(Exercise description)
From the material below, copy every line in which the word "prediction" occurs.

(Task input)
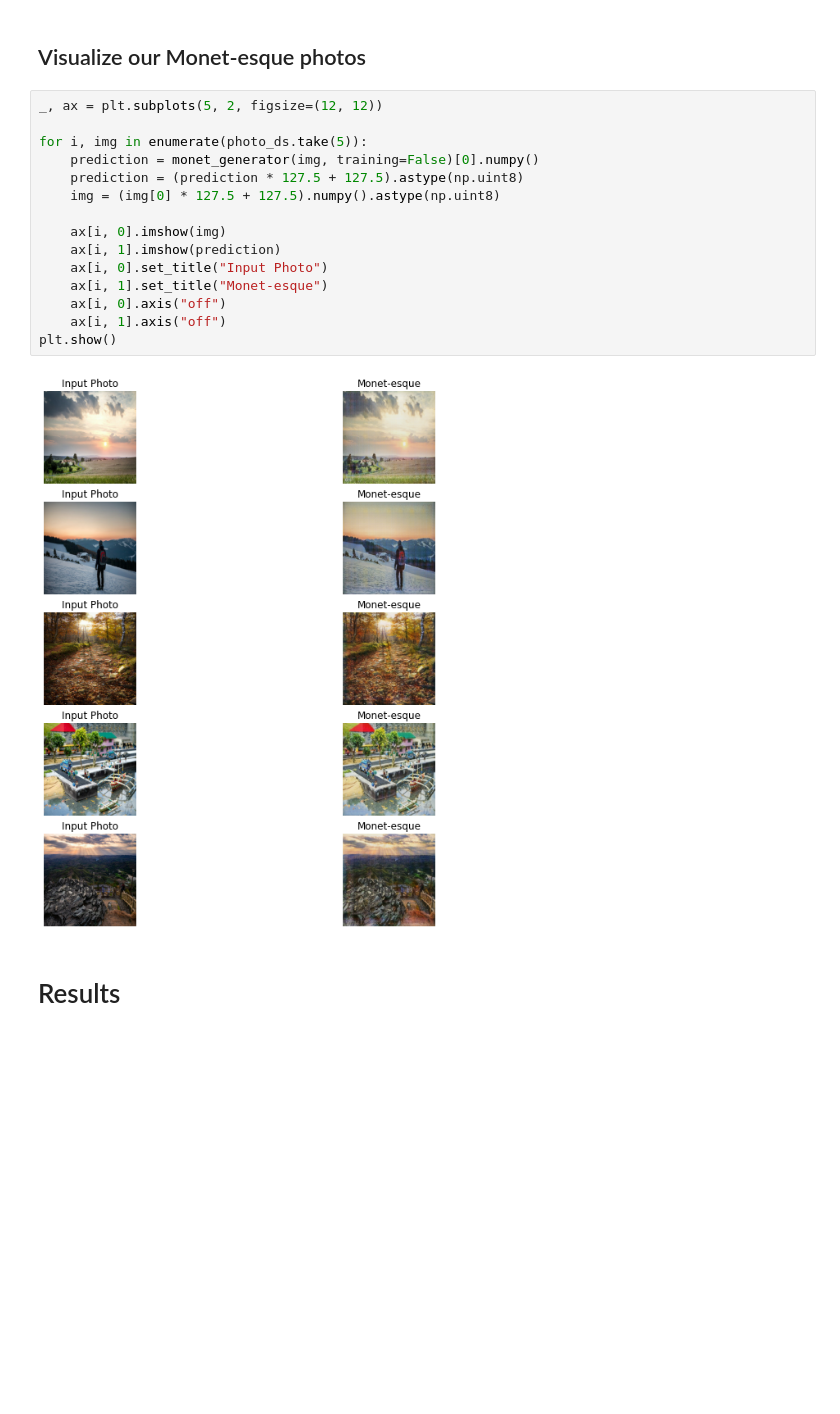
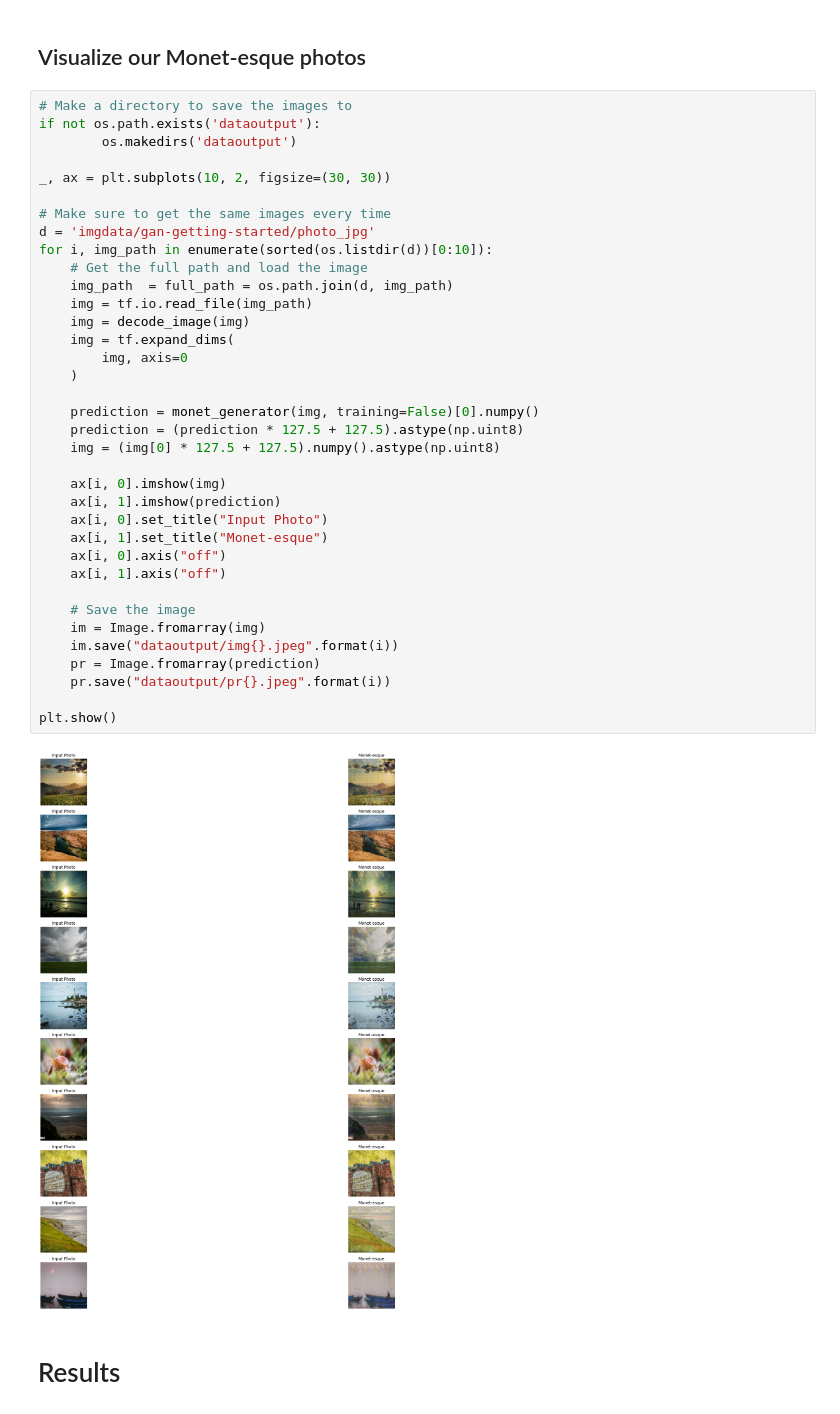
Before and after one commit to McMasterAI/StyleGAN, a Jupyter notebook: model/main.ipynb, the cells around one changed output. Cells and saved outputs as stored; diff of their text form; blank space fills up the shorter version.

```diff
--- a/model/main.ipynb
+++ b/model/main.ipynb
@@ -462,21 +491,42 @@ Epoch 25/25
 # %% [markdown]
 ## Visualize our Monet-esque photos
 # %%
-_, ax = plt.subplots(5, 2, figsize=(12, 12))
+# Make a directory to save the images to
+if not os.path.exists('dataoutput'):
+        os.makedirs('dataoutput')
 
-for i, img in enumerate(photo_ds.take(5)):
+_, ax = plt.subplots(10, 2, figsize=(30, 30))
+
+# Make sure to get the same images every time
+d = 'imgdata/gan-getting-started/photo_jpg'
+for i, img_path in enumerate(sorted(os.listdir(d))[0:10]):
+    # Get the full path and load the image
+    img_path  = full_path = os.path.join(d, img_path)
+    img = tf.io.read_file(img_path)
+    img = decode_image(img)
+    img = tf.expand_dims(
+        img, axis=0
+    )
+
     prediction = monet_generator(img, training=False)[0].numpy()
     prediction = (prediction * 127.5 + 127.5).astype(np.uint8)
     img = (img[0] * 127.5 + 127.5).numpy().astype(np.uint8)
 
     ax[i, 0].imshow(img)
     ax[i, 1].imshow(prediction)
     ax[i, 0].set_title("Input Photo")
     ax[i, 1].set_title("Monet-esque")
     ax[i, 0].axis("off")
     ax[i, 1].axis("off")
+
+    # Save the image
+    im = Image.fromarray(img)
+    im.save("dataoutput/img{}.jpeg".format(i))
+    pr = Image.fromarray(prediction)
+    pr.save("dataoutput/pr{}.jpeg".format(i))
+
 plt.show()
 # %% [output]
-[figure, old version]
+[figure, new version]
 # %% [markdown]
 # Results
```
Also changed, not shown: parts of 8 cells of this notebook, 1 other file.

(Expected answer)
     prediction = monet_generator(img, training=False)[0].numpy()
     prediction = (prediction * 127.5 + 127.5).astype(np.uint8)
     ax[i, 1].imshow(prediction)
+    pr = Image.fromarray(prediction)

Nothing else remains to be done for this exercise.